More than 150 medical publications professionals gathered in Philadelphia on 28–29 September 2023 for the inaugural ISMPP Academy. Oxford PharmaGenesis was a key event sponsor and we were delighted to give two valuable presentations to help attendees to explore new frontiers in publications.
In line with the ISMPP Academy theme ‘PREP! Practical Resources to Elevate Publications’, Oxford PharmaGenesis colleagues Richard White (Chief Operating Officer) and Tomas Rees (Director of Innovation), along with Leah Bensimon (Director, Scientific Publications at Bristol Myers Squibb) presented talks covering new ways of thinking about publication impact, and explaining the basics of real-world evidence (RWE) and health economics and outcomes research (HEOR).
If you missed the talks or need a reminder of the content, here are some of the key takeaways from both.
New ways of thinking about impact
In their talk ‘New ways of thinking about impact’, Tomas Rees and Leah Bensimon explored the best way to break away from traditional, linear publications planning and embrace different options to expand reach.
The talk promised to help attendees to apply new strategies to increase the reach and impact of publications plans, identify the best methods for analytics and collecting metrics, demonstrate value when requesting more resources, and more.

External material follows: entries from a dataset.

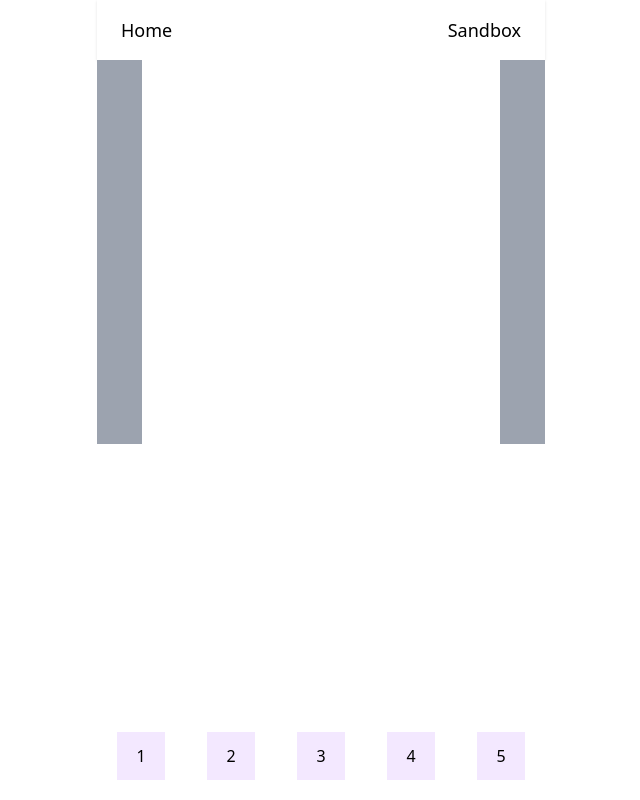
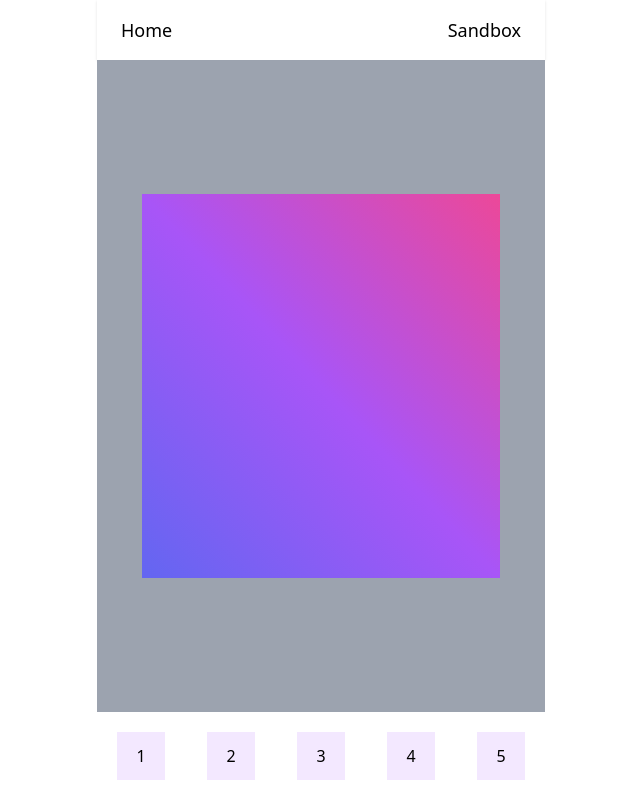
Before and after one commit to lvidal1/react-card-generator, a Next.js app: page /sandbox in a window 1280 px wide. Shown: the whole page, without its empty margins (319-959 px from the left). Built offline with nearby package versions, Linux system fonts and the light colour scheme.

Commit message:
[Styles] Add bg gradient for layer (#8)

```diff
--- a/components/Area.js
+++ b/components/Area.js
@@ -5,7 +5,11 @@ import styles from "@styles/Area.module.css";
 const Area = () => {
 	return (
 		<div className={styles.container}>
-			<div className={styles.layer} id="layer" data-testid="Area.layer"></div>
+			<div
+				className={`${styles.layer} ${styles["bg-layer-purple"]}`}
+				id="layer"
+				data-testid="Area.layer"
+			></div>
 		</div>
 	);
 };
--- a/pages/sandbox.js
+++ b/pages/sandbox.js
@@ -8,7 +8,7 @@ export default function Sandbox() {
 	return (
 		<Layout>
 			<div className="flex flex-col flex-grow self-stretch">
-				<div className="flex-1">
+				<div className="flex-1 flex">
 					<Area />
 				</div>
 				<Toolbar />
--- a/styles/Area.module.css
+++ b/styles/Area.module.css
@@ -3,5 +3,9 @@
 }
 
 .layer {
-	@apply w-4/5 h-96 bg-white;
+	@apply w-4/5 h-96;
 }
+
+.bg-layer-purple {
+	@apply bg-gradient-to-tr from-indigo-500 via-purple-500 to-pink-500;
+}
```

Presenters Tomas and Leah described why we need metrics, explaining that they help us to get a better understanding of the value of publications and how they contribute to ethical commitments, support product launches, shape treatment practice and advance the science.
They then looked at the kind of insights needed to demonstrate value, exploring types of publications and how they are used by the field team for medical information and market access and so on.
Tomas and Leah introduced ways to measure impact and outlined the difference between quantitative and qualitative metrics. They then addressed how to use article-level metrics to evaluate different kinds of impact and went on to explore how using metrics across articles at scale can provide a variety of insights, such as level-setting and prediction, gap analysis and areas of research activity.
Tomas looked at using AI techniques to evaluate the literature, explore topics and obtain qualitative insights. He said AI can help us analyse large amounts of data and find patterns, trends and relationships that we might otherwise miss. He gave some examples of how AI can help us with topic modelling, sentiment analysis, text summarization and more.
They also presented ways to think about increasing the impact of publications, such as publication enrichments and extensions, and explored some of the opportunities and barriers to using social media to communicate publications.
The session finished with case studies. Tomas presented work carried out with Ipsen that benchmarked and assessed all their publications so that the company could see impact levels across products, publication types and other publication characteristics. Leah presented a case study using sentiment analysis social media discussions to assess the impact of a publication addressing potential safety concerns.
The basics of RWE and HEOR for publications professionals
With the fields of RWE and HEOR changing on an almost daily basis, Richard White’s presentation at the ISMPP Academy provided a timely overview of the field and an update for publications professionals on the latest guidance from the Food and Drug Administration (FDA), Professional Society for Health Economics and Outcomes Research (ISPOR)-International Society for Pharmacoepidemiology (ISPE) and other groups on best practices for the planning, design, execution and communication of RWE and HEOR studies. A packed session with 52 attendees and standing-room only attested to the continued interest of ISMPP members in the application of RWE and HEOR in clinical decision-making.
Richard opened by emphasizing the importance of understanding and respecting the ‘why’ of RWE and HEOR teams – their perspectives, work and goals – in order to build a collaborative working relationship. Best practice should include a joint RWE/HEOR/medical/publications stakeholder workshop to co-create communications plans and build contingencies, ensuring compliance with Good Publication Practice (GPP) and agreement on preferred document templates and writing guidelines/checklists.
In the second part of the session, Richard focused on the inherent differences between RWE studies and RCTs, including issues such as complex stakeholder involvement, uncertainty over data sufficiency, fundamental limitations of the data and target journal selection. This was followed by a summary of external challenges to the credibility of industry-sponsored RWE and HEOR studies, and how trust in these can be built through transparency by using newly established reporting registries, guidelines and checklists.
Finally, Richard encouraged attendees to add value through their own medical communications expertise. Publication enhancements, plain language summaries (PLS), animations and videos, and plain language summaries of publications (PLSPs) are hugely important tools that should be used to explain RWE and HEOR studies, because this is an area in which most healthcare professional and patient audiences have little basic understanding.
The session included an opportunity for audience questions, which went beyond the session and into the lunch-break. Topics discussed included the following.
- The challenge of modelling health benefits over a lifetime when health insurance companies consider a much shorter budget horizon.
- The complexities of determining authorship of HEOR studies and when clinical experts should be involved to meet ICMJE criteria.
- Requests from journals for access to RWE study data when such data are owned by a third-party vendor.
- The growing number of methodologies to correct for bias in RWE studies, such as propensity score matching, matching-adjusted indirect comparison (MAIC), inverse treatment probability weighting (ITPW) and others.